Assignment:
The following data is to be repeated exactly, its pictures excluded.

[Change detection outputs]
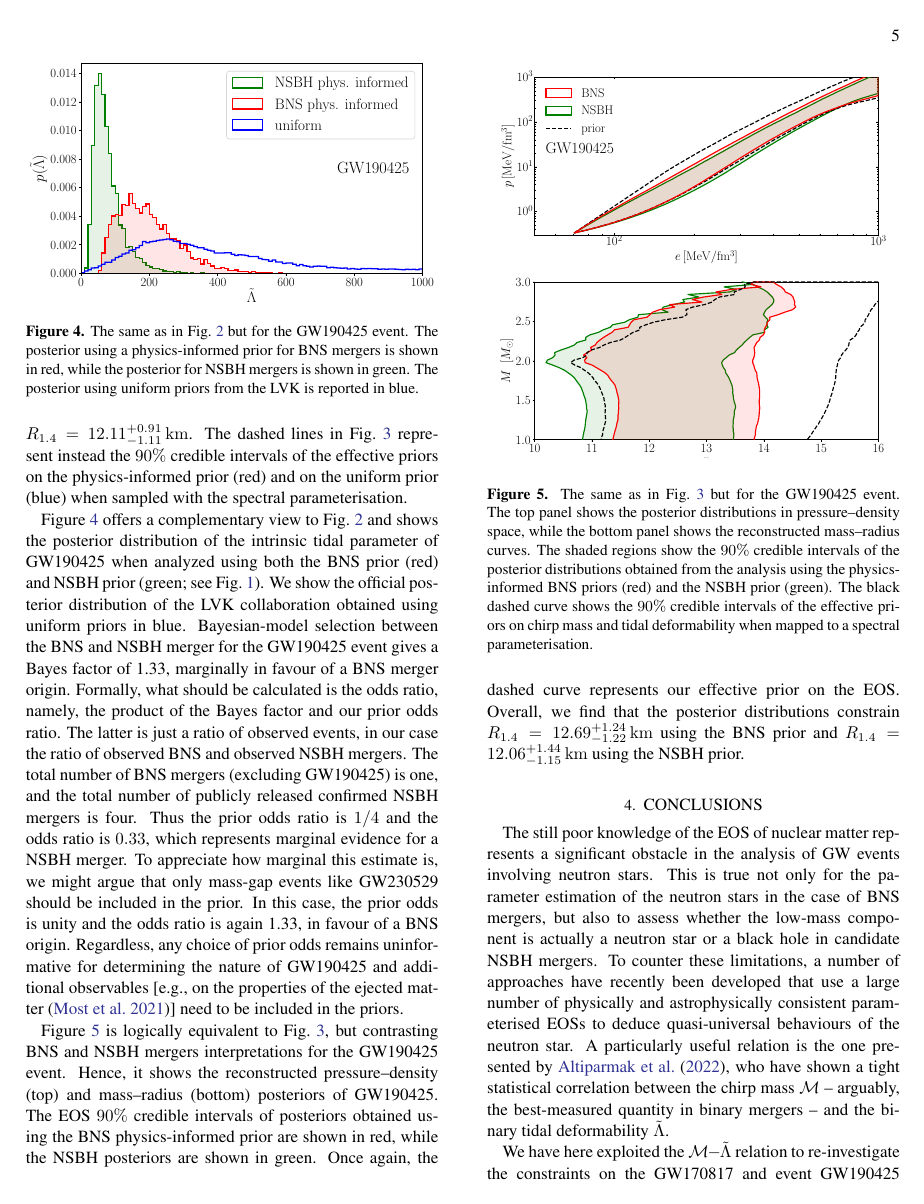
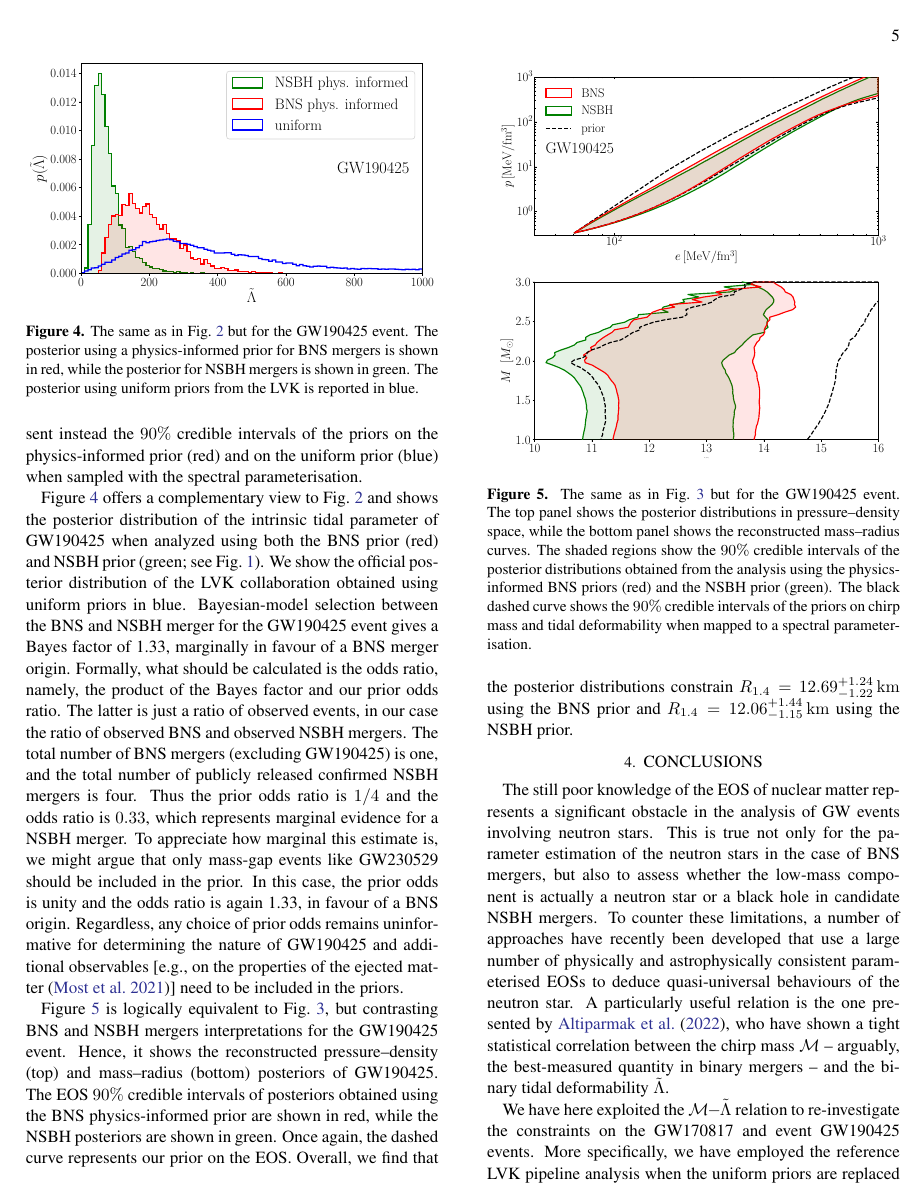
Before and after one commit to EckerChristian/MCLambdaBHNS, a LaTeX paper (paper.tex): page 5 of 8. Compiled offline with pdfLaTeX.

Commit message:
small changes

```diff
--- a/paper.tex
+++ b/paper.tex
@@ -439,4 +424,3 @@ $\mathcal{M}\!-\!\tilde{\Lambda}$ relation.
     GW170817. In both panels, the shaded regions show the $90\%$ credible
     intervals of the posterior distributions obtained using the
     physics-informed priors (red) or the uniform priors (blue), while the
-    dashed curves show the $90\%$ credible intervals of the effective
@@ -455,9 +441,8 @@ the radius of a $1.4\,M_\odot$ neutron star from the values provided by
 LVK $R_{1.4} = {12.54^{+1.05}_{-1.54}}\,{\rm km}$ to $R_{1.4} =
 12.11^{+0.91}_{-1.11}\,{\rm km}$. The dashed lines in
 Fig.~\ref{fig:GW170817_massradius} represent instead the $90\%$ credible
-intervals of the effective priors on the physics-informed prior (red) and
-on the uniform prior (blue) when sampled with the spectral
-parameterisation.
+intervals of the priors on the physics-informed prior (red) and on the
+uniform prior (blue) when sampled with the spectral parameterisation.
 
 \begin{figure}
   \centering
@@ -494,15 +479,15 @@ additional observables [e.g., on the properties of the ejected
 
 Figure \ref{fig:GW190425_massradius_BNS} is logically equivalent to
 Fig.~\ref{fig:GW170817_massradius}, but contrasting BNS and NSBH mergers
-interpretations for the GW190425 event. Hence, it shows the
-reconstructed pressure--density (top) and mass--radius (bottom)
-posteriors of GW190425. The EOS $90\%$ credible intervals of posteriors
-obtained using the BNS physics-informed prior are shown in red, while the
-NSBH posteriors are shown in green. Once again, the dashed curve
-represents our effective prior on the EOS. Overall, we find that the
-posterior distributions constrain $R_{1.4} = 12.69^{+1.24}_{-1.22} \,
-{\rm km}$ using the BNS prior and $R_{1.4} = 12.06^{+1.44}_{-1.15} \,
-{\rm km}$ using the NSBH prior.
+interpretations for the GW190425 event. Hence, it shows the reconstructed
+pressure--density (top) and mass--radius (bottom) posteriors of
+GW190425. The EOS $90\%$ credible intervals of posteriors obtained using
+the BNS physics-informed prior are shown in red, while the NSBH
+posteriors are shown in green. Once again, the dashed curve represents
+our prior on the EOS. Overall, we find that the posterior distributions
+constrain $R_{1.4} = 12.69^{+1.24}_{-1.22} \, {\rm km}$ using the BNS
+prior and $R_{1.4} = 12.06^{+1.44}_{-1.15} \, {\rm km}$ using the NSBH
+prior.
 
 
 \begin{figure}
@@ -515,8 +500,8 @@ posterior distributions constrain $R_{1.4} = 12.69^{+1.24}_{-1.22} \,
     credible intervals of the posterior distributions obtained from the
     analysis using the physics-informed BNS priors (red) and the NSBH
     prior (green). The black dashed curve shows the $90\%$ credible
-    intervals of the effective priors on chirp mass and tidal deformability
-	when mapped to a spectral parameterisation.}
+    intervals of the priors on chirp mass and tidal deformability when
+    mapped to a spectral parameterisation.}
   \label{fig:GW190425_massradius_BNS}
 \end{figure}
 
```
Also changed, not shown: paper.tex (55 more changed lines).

Expected answer:
Before and after one commit to EckerChristian/MCLambdaBHNS, a LaTeX paper (paper.tex): page 5 of 8. Compiled offline with pdfLaTeX.

Commit message:
small changes

```diff
--- a/paper.tex
+++ b/paper.tex
@@ -439,4 +424,3 @@ $\mathcal{M}\!-\!\tilde{\Lambda}$ relation.
     GW170817. In both panels, the shaded regions show the $90\%$ credible
     intervals of the posterior distributions obtained using the
     physics-informed priors (red) or the uniform priors (blue), while the
-    dashed curves show the $90\%$ credible intervals of the effective
@@ -455,9 +441,8 @@ the radius of a $1.4\,M_\odot$ neutron star from the values provided by
 LVK $R_{1.4} = {12.54^{+1.05}_{-1.54}}\,{\rm km}$ to $R_{1.4} =
 12.11^{+0.91}_{-1.11}\,{\rm km}$. The dashed lines in
 Fig.~\ref{fig:GW170817_massradius} represent instead the $90\%$ credible
-intervals of the effective priors on the physics-informed prior (red) and
-on the uniform prior (blue) when sampled with the spectral
-parameterisation.
+intervals of the priors on the physics-informed prior (red) and on the
+uniform prior (blue) when sampled with the spectral parameterisation.
 
 \begin{figure}
   \centering
@@ -494,15 +479,15 @@ additional observables [e.g., on the properties of the ejected
 
 Figure \ref{fig:GW190425_massradius_BNS} is logically equivalent to
 Fig.~\ref{fig:GW170817_massradius}, but contrasting BNS and NSBH mergers
-interpretations for the GW190425 event. Hence, it shows the
-reconstructed pressure--density (top) and mass--radius (bottom)
-posteriors of GW190425. The EOS $90\%$ credible intervals of posteriors
-obtained using the BNS physics-informed prior are shown in red, while the
-NSBH posteriors are shown in green. Once again, the dashed curve
-represents our effective prior on the EOS. Overall, we find that the
-posterior distributions constrain $R_{1.4} = 12.69^{+1.24}_{-1.22} \,
-{\rm km}$ using the BNS prior and $R_{1.4} = 12.06^{+1.44}_{-1.15} \,
-{\rm km}$ using the NSBH prior.
+interpretations for the GW190425 event. Hence, it shows the reconstructed
+pressure--density (top) and mass--radius (bottom) posteriors of
+GW190425. The EOS $90\%$ credible intervals of posteriors obtained using
+the BNS physics-informed prior are shown in red, while the NSBH
+posteriors are shown in green. Once again, the dashed curve represents
+our prior on the EOS. Overall, we find that the posterior distributions
+constrain $R_{1.4} = 12.69^{+1.24}_{-1.22} \, {\rm km}$ using the BNS
+prior and $R_{1.4} = 12.06^{+1.44}_{-1.15} \, {\rm km}$ using the NSBH
+prior.
 
 
 \begin{figure}
@@ -515,8 +500,8 @@ posterior distributions constrain $R_{1.4} = 12.69^{+1.24}_{-1.22} \,
     credible intervals of the posterior distributions obtained from the
     analysis using the physics-informed BNS priors (red) and the NSBH
     prior (green). The black dashed curve shows the $90\%$ credible
-    intervals of the effective priors on chirp mass and tidal deformability
-	when mapped to a spectral parameterisation.}
+    intervals of the priors on chirp mass and tidal deformability when
+    mapped to a spectral parameterisation.}
   \label{fig:GW190425_massradius_BNS}
 \end{figure}
 
```
Also changed, not shown: paper.tex (55 more changed lines).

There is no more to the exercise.